So, what does Wofford mean to me? It was only four years! Many other experiences have shaped my life! Even most of my knowledge has been gained elsewhere! But without Wofford, for better or worse, I would not be the man that I am. It was there that I found the destiny that shaped the course of my life. At Wofford I learned to pay the price of victory, not only on the football field but also in the classroom, in my personal, family, religious, and professional life. I gained confidence in myself, and came to treasure the excitement and joy of learning. Finally, it was in Spartanburg that I courted and married my eternal companion, and through her, investigated and found my religion. And there is a family legacy. Both of my sons were dedicated Football Players. This past season, five grandsons were found playing the game - and playing it well, I might brag...
Half a century has now passed since last we ran onto Snyder Field, the cool night air on our faces and the roar of the crowd in our ears - or since we answered the peal of the tower bell, to climb stairs of "Old Main" as "Young Gentlemen," partakers of "Ben I ficent" wisdom in class and chapel.
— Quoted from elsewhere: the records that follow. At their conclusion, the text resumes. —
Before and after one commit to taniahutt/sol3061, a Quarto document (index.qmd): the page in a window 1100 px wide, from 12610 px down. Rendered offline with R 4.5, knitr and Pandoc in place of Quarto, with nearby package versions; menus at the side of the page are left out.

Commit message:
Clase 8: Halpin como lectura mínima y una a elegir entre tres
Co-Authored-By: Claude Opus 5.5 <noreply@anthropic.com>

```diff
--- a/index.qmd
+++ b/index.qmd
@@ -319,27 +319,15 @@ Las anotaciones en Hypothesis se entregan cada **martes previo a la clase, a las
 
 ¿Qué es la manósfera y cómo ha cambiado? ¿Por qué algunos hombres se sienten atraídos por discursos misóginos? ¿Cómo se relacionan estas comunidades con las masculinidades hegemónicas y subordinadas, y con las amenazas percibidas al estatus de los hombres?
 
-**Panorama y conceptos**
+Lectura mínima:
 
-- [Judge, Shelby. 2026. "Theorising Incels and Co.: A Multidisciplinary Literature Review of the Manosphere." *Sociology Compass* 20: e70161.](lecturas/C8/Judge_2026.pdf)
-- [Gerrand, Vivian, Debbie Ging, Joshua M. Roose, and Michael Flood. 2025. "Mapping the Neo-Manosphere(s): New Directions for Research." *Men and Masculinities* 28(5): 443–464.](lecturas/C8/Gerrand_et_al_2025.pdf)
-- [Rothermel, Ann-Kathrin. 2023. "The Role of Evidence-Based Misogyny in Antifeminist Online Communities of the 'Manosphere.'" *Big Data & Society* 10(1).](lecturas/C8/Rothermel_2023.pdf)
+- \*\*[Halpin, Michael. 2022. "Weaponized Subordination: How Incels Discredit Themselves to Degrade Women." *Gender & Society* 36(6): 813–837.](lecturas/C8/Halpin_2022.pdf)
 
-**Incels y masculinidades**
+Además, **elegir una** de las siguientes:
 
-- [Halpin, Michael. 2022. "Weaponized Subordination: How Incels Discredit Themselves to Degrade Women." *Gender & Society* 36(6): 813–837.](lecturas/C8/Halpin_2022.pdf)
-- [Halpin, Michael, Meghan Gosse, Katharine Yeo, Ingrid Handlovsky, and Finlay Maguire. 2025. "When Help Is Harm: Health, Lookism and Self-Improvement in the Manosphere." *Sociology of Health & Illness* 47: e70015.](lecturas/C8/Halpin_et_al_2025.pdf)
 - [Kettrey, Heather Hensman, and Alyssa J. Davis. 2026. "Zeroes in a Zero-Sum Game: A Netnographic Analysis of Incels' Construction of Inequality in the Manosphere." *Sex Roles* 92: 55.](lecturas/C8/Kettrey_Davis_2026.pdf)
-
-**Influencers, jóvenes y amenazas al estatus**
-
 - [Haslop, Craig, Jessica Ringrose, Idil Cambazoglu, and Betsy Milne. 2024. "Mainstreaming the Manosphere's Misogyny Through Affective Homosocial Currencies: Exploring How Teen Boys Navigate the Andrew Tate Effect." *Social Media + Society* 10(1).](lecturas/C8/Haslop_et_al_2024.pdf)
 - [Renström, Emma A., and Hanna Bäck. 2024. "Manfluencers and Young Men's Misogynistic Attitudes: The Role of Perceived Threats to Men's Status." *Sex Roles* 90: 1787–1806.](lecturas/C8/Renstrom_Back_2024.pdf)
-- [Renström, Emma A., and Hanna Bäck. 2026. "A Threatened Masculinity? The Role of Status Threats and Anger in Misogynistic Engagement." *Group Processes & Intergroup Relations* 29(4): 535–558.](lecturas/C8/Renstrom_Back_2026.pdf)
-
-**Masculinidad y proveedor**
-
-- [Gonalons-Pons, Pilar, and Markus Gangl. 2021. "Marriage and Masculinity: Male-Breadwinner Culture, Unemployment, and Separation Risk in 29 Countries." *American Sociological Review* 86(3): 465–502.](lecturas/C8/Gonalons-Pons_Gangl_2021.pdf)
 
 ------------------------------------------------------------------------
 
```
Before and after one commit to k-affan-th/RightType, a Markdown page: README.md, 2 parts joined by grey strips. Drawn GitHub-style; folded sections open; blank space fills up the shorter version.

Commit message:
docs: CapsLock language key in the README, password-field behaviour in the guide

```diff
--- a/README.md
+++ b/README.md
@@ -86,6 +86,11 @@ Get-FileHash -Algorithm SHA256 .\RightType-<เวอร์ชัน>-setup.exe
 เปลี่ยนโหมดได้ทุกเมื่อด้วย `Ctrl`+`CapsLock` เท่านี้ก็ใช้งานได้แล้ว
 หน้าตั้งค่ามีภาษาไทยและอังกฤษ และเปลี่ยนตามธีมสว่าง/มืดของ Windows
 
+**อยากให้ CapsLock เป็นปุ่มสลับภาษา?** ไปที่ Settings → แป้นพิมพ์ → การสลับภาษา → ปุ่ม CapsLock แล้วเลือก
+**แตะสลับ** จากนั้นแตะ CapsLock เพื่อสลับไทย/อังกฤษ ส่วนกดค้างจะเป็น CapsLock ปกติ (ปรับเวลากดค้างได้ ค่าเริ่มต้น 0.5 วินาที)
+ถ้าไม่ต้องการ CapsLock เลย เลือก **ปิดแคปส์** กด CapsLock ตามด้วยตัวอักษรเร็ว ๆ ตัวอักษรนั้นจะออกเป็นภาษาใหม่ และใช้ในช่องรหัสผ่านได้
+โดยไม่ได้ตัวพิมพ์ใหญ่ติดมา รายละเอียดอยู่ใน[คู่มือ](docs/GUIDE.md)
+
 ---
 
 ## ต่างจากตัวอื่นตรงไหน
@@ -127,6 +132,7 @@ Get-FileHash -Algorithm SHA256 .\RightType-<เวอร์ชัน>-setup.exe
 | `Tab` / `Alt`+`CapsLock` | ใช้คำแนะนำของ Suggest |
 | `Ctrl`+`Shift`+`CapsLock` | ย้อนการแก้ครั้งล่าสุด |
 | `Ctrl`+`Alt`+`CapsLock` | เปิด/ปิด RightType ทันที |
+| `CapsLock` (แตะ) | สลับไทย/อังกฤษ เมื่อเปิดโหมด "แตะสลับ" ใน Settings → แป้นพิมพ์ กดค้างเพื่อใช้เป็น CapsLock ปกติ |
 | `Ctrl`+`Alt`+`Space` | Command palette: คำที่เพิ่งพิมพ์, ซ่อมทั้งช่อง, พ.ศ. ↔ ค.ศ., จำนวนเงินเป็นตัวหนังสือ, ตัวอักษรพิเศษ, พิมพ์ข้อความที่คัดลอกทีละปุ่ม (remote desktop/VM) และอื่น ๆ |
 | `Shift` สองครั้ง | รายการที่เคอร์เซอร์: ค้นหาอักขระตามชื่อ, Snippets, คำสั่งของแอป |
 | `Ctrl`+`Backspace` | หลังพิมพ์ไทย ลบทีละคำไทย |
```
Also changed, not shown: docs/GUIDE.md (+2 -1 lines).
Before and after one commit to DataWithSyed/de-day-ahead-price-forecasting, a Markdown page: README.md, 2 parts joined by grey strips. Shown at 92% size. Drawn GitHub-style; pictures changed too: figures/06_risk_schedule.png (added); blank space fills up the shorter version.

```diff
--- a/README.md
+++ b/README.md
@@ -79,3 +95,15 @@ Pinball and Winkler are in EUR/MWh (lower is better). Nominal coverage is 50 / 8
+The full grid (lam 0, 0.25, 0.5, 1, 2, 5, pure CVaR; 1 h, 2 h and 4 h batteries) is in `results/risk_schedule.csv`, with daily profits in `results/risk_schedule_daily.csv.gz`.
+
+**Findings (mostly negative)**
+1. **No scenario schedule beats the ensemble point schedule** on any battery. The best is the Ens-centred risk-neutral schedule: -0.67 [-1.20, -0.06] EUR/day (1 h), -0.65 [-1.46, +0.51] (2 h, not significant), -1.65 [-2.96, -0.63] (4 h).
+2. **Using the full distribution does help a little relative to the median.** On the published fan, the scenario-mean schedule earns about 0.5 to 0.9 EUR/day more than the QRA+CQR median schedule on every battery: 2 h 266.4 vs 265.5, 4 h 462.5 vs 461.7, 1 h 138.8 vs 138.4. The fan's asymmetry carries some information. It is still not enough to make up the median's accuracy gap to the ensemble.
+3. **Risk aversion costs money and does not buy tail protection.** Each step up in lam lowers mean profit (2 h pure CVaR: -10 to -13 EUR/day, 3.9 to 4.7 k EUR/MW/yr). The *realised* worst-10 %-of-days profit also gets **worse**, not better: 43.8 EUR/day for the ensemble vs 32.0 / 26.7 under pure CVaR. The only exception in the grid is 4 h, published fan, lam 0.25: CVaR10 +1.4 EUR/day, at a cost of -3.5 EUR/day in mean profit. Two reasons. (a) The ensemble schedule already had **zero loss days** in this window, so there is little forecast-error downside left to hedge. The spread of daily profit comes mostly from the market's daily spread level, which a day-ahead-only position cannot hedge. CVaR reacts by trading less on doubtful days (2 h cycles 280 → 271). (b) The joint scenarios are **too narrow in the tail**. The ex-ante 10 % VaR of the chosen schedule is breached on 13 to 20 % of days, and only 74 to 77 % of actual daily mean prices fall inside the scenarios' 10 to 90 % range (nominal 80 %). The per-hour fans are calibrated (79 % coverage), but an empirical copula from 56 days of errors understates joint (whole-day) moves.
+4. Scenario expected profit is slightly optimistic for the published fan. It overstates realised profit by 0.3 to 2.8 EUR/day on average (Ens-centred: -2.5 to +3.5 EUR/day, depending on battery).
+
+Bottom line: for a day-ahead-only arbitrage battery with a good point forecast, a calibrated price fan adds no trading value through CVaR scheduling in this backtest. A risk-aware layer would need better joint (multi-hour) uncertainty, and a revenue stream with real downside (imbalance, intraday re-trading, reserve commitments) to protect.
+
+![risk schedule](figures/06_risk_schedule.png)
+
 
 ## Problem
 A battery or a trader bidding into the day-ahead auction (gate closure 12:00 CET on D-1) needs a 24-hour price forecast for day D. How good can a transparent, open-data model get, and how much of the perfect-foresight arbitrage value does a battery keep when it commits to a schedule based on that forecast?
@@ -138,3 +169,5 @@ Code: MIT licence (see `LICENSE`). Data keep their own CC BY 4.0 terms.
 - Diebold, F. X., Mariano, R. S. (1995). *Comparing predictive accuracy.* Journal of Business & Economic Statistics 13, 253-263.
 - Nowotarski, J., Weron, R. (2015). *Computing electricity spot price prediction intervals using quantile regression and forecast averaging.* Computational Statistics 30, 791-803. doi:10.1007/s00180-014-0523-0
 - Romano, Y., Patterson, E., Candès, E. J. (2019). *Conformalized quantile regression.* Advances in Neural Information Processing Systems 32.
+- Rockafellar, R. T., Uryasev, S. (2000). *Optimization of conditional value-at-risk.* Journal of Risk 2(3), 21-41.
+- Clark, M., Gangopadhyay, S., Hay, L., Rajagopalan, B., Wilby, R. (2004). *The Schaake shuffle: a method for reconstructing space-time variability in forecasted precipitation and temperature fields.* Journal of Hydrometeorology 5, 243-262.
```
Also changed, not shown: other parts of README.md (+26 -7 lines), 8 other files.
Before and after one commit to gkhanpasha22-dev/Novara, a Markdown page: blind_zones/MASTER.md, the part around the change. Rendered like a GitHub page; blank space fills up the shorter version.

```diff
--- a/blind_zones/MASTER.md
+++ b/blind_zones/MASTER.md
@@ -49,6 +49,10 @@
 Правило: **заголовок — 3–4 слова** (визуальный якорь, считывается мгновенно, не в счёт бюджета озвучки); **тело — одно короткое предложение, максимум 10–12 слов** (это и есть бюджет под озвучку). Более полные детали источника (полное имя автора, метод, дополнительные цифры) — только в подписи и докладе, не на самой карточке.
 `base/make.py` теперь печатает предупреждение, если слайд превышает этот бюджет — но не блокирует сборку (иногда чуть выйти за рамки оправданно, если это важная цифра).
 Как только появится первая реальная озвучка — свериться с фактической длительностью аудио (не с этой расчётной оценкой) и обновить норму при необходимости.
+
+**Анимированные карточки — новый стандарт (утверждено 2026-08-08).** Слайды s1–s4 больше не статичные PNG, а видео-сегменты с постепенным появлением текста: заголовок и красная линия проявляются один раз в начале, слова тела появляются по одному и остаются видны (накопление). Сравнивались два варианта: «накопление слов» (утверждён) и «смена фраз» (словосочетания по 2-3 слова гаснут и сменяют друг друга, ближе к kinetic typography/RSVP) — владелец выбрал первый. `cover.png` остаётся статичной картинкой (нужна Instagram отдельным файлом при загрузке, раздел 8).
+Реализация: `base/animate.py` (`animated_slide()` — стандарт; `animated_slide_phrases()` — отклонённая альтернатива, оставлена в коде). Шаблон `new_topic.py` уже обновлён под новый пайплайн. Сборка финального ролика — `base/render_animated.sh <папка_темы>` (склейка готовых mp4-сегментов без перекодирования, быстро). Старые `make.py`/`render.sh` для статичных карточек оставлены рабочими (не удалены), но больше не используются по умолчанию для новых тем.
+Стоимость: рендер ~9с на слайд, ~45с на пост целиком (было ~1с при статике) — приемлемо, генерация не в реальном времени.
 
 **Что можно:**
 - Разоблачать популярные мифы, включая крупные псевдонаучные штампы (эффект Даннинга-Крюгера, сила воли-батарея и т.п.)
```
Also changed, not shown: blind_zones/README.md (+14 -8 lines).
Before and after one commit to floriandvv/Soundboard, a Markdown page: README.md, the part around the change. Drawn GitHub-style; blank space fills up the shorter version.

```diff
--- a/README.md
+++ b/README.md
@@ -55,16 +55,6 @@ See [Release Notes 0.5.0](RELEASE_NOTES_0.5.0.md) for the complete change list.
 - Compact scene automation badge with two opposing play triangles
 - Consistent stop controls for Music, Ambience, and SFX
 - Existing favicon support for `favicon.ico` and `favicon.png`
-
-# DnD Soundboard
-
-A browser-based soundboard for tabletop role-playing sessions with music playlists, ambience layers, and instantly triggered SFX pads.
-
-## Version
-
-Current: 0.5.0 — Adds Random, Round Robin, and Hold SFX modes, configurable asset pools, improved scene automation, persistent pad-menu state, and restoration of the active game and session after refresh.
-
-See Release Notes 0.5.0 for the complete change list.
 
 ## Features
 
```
Ethereal scenes now in the far reaches of our distant memory; another Time - another life... Yet, these values endure! Dedication to excellence, a love of learning, and a determination to live our lives honorably, to always be counted among those who will "Get the Job Done."
So, Go Terriers And when the going gets tough, and we need a few yards Run - "Ten on Two"
I was born and raised in Chicago. After High School this yankee headed south to attend Wofford College on a football scholarship. There I met a beautiful student nurse. We were married April 4, 1954. It's been a grand adventure ever since. We have 5 children, 18 grandchildren, and so far, 5 great grandchildren. I'm a retired educator, but I keep busy with many projects and activities.